[[ Source records open ]]

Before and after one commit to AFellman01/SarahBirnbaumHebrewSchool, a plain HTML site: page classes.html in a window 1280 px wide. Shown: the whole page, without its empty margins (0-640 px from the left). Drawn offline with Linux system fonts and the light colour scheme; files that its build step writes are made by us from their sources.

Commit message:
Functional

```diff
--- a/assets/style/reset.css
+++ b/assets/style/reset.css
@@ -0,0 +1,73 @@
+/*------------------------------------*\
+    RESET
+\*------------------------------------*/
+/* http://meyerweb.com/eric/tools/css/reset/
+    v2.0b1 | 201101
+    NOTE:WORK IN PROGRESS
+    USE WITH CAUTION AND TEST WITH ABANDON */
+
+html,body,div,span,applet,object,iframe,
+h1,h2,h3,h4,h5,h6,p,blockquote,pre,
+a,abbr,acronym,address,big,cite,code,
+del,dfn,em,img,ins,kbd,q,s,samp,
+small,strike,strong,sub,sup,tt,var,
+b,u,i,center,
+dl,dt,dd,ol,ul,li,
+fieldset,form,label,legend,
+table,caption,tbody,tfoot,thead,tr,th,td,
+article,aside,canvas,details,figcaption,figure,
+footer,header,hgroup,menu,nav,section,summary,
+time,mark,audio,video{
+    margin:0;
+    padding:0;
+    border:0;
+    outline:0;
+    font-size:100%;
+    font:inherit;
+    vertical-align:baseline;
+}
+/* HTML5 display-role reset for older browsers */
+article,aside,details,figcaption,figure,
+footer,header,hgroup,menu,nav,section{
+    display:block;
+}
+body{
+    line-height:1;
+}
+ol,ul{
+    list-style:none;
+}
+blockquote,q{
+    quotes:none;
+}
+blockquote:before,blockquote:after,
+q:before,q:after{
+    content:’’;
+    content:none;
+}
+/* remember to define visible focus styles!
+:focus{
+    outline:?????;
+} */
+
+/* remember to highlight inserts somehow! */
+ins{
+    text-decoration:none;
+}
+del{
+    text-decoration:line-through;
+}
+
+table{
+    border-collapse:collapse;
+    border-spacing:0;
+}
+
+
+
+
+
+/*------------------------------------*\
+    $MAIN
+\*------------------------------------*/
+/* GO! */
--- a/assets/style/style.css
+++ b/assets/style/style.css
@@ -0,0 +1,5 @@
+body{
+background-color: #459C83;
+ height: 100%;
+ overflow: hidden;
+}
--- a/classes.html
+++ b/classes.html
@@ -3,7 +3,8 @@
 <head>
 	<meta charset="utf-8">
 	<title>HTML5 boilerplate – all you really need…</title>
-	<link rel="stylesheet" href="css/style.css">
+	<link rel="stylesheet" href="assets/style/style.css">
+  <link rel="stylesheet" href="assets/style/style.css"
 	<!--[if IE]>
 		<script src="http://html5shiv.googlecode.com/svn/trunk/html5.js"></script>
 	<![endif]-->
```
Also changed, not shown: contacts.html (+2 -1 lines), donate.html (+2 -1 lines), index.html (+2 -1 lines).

[[ Source records closed ]]

§ **Task to carry out**
Where a line above contains the string "assets", copy that line.

§ **Response to this task**
--- a/assets/style/reset.css
+++ b/assets/style/reset.css
--- a/assets/style/style.css
+++ b/assets/style/style.css
+	<link rel="stylesheet" href="assets/style/style.css">
+  <link rel="stylesheet" href="assets/style/style.css"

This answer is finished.